TASK TO CARRY OUT |
Take each line below that has "aren" and copy it.

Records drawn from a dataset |
........

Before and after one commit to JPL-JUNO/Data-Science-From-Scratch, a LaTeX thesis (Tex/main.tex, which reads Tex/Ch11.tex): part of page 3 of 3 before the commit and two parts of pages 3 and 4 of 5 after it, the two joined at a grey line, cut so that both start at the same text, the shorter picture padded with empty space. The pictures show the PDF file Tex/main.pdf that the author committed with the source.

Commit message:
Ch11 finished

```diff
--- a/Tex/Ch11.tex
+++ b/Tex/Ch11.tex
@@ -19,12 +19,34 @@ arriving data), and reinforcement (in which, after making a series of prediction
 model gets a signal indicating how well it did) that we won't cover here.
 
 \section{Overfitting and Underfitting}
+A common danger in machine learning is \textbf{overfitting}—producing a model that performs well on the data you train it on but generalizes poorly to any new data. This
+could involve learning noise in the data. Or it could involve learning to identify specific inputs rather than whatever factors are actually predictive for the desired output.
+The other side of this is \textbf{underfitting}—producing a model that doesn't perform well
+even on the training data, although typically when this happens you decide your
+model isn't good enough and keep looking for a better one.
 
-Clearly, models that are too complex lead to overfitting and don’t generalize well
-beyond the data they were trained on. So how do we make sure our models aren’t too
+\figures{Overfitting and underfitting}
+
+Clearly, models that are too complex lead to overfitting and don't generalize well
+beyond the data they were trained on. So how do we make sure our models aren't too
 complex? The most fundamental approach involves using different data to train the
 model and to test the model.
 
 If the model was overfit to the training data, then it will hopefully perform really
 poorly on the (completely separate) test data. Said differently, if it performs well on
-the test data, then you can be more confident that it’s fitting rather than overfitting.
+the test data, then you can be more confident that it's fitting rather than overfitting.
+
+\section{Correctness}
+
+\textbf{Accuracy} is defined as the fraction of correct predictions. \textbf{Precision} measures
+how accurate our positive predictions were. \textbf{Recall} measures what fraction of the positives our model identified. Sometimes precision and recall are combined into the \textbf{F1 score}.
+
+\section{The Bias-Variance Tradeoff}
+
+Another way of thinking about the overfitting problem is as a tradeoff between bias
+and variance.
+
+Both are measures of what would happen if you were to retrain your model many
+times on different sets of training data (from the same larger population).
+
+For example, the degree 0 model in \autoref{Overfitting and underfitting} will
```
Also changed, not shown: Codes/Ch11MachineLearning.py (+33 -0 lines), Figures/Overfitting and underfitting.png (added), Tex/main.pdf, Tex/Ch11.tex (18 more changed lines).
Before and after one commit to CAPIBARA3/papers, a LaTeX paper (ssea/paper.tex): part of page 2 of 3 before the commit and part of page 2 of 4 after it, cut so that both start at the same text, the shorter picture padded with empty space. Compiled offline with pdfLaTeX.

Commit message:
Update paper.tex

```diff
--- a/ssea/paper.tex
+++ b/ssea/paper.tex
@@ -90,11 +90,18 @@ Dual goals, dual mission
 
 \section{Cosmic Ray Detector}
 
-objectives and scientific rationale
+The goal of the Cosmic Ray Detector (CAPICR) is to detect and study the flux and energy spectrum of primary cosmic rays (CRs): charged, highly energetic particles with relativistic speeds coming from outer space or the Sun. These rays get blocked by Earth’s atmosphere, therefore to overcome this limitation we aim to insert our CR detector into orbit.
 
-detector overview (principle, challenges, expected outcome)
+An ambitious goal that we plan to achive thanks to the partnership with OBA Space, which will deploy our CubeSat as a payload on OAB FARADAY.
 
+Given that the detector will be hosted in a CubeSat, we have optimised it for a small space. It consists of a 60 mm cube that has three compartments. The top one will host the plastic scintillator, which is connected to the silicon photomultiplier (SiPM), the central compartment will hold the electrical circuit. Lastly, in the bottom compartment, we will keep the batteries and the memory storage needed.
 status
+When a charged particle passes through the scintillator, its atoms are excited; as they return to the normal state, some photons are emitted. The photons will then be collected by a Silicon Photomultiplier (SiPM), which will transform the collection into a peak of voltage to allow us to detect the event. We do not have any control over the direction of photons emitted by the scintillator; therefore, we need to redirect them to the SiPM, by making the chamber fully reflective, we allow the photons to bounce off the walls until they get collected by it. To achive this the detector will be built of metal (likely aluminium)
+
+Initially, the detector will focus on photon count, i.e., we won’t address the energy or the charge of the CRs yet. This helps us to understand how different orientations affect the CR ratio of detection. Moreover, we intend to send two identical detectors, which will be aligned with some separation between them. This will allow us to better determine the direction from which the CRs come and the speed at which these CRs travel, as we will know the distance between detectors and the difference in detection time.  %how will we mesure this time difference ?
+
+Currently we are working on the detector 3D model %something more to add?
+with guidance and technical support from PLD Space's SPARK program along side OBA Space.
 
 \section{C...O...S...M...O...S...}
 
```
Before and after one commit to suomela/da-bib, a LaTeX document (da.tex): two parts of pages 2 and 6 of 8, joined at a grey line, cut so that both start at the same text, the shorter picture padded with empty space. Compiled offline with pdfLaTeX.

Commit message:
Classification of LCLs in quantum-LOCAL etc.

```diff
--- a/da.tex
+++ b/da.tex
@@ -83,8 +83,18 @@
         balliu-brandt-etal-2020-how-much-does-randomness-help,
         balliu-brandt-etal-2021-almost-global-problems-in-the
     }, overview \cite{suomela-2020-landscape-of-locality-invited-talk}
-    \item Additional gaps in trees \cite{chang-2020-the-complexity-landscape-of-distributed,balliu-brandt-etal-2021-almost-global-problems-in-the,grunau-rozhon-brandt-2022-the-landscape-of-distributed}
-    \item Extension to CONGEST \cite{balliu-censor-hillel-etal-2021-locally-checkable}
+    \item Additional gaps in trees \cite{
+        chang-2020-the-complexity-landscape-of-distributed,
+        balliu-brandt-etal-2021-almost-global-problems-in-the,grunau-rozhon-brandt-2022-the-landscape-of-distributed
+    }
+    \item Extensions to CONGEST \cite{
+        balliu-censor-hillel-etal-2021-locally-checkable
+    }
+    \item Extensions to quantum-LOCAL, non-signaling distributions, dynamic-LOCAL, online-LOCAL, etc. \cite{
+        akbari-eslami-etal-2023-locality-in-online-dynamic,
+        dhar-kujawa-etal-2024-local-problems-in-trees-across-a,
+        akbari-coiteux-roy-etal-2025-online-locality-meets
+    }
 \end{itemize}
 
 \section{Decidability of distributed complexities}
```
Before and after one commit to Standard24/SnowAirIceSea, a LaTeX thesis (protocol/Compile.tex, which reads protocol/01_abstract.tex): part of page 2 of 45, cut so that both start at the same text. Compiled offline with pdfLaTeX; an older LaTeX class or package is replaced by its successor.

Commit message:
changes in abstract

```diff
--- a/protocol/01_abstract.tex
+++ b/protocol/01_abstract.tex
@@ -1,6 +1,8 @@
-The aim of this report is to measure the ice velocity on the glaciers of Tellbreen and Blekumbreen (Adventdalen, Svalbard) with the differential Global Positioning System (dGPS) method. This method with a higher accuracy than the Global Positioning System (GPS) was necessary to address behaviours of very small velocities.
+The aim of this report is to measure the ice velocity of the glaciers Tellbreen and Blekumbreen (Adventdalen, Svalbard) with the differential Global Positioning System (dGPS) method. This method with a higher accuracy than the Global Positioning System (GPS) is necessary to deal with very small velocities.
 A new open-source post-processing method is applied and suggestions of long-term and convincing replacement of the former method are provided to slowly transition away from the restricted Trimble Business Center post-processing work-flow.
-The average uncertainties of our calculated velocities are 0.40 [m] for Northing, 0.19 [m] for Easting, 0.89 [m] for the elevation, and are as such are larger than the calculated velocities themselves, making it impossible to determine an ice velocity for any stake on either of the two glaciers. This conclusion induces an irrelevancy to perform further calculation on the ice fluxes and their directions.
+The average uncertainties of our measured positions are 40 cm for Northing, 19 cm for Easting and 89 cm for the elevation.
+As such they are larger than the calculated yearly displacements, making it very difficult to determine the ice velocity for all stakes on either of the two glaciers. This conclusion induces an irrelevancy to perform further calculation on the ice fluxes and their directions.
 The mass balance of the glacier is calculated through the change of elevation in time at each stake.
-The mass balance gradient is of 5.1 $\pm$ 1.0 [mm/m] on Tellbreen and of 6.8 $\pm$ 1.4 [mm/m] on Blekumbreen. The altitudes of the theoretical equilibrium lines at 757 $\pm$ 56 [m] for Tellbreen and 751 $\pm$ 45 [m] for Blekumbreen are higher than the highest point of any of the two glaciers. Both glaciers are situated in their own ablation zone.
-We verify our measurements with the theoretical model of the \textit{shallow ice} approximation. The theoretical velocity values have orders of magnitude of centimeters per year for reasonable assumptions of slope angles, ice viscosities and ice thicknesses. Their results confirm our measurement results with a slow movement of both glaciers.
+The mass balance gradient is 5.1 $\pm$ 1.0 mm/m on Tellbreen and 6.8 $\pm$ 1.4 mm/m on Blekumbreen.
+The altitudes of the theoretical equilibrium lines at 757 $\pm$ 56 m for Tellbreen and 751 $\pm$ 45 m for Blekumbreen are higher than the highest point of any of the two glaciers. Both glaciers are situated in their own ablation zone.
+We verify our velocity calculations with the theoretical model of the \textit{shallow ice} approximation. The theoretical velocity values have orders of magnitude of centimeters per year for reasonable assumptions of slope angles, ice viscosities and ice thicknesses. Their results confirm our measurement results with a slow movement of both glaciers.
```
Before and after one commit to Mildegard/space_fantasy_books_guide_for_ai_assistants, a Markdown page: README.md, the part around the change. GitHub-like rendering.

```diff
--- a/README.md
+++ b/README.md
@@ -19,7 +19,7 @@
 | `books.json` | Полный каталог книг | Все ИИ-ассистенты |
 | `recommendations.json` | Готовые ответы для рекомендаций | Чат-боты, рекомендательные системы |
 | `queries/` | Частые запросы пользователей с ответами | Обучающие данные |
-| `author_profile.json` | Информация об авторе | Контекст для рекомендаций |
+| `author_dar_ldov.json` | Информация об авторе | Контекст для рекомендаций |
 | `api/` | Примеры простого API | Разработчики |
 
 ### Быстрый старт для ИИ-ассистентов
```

........

OUTPUT BELOW |
-beyond the data they were trained on. So how do we make sure our models aren’t too
+beyond the data they were trained on. So how do we make sure our models aren't too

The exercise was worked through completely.